In the women's 1500, defending world champ Jenny Simpson bolted to the lead, with 17-year-old Mary Cain on her shoulder and then tucking in behind. Simpson led through 400m in 1:05.73, followed by Hellen Obiri of Kenya. Simpson continued to lead as Cain moved to midpack. Simpson continued towing the field through 800m in 2:13.92, this time with Abeba Aregawi of Sweden on her shoulder.

At the bell, it was Simpson in 3:03.78, with 1200m passed in 3:18.91. Aregawi took the lead at 1200m but Simpson fought back, along with Obiri. In the homestretch, Simpson came back on Aregawi, but the Swede held on to win in 4:02.67 to Simpson’s 4:02.99. Obiri came third in 4:03.86, with Cain 10th in 4:07.19.

Friday, Washington State University alum Bernard Lagat will attempt to win his third consecutive medal of any color as a member of Team USA in the finals of the men's 5000, while recent WSU grad Shawna Fermin will be part of Trinidad & Tobago's 4 x 400 relay pool.  As is usually the case with relays, relay compositions and order will be announced shortly before the race.

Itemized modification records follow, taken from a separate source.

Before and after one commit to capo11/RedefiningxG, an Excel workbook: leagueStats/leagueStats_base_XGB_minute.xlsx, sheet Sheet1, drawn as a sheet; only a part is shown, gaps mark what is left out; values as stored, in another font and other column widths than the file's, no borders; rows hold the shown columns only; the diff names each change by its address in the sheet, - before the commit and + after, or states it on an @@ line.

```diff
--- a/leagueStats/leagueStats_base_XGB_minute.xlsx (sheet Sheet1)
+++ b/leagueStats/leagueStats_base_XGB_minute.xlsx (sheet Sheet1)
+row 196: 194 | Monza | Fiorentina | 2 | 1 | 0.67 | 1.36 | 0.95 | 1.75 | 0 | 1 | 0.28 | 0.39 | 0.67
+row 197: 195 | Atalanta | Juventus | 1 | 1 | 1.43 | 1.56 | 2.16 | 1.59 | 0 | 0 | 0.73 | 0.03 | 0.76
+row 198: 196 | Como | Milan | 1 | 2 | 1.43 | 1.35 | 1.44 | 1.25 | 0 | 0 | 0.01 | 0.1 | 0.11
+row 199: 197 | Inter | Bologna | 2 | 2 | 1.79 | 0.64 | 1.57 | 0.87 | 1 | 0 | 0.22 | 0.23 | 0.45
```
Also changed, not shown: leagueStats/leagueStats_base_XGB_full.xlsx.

NOTE:  USA Track & Field contributed to this report.

Tuesday, August 13, 2013

Lagat easily advances to Friday's finals in the 5000 at world championships...

MOSCOW, Russia--Washington State University alum Bernard Lagat (left/photo by Paul Merca) kept himself out of trouble for most of the race, cruising to a third place finish in Tuesday morning's 5000 meter semifinals, in a time of 13:23.59, and an automatic berth in Friday's finals.

Lagat kept himself positioned near the front but to the outside, so that he wouldn't get pinned to the rail when it was time to move.

His positioning kept him out of trouble with less than two laps to go, when Phillip Kipyeko of Uganda got tangled up with the front pack.  Both Lagat and USA teammate and fifth place finisher Ryan Hill (13:24.19) managed to avoid the mayhem and stay upright.

Ethiopia's Hagos Gebrhiwet won the semi race in 13:23.22.

"I tried to tell myself to get out of this mess. There was a lot of bumping with each other there, a lot of legs and feet flying around.  One guy might be trying to push you from behind, and you're trying to hold up so you don't trip over the guy in front of you."

"I clipped the guy from Uganda, and I told him I was sorry afterwards."

"Over the last 600, I felt good".

The 2007 world champion at both 1500 and 5000 said that training for these world championships have been going good, except for a slight hiccup with his hip that forced him to drop out of the 5000 at the Diamond League in Monaco last month.

He said that the issue with the hip was the first serious bump in the road partly due to increasing the volume in his training when he got to his summer base in Tubigen, Germany, but has been working with a physical therapist to help correct the issue, adding that at his age, trying to train through an injury is not the smartest thing to do.

All three Americans moved on to Friday's final, as Portland's Galen Rupp finished fourth in the other semifinal in 13:23,91, just ahead of his Nike Oregon Project teammate and reigning Olympic champion Mo Farah of Great Britain.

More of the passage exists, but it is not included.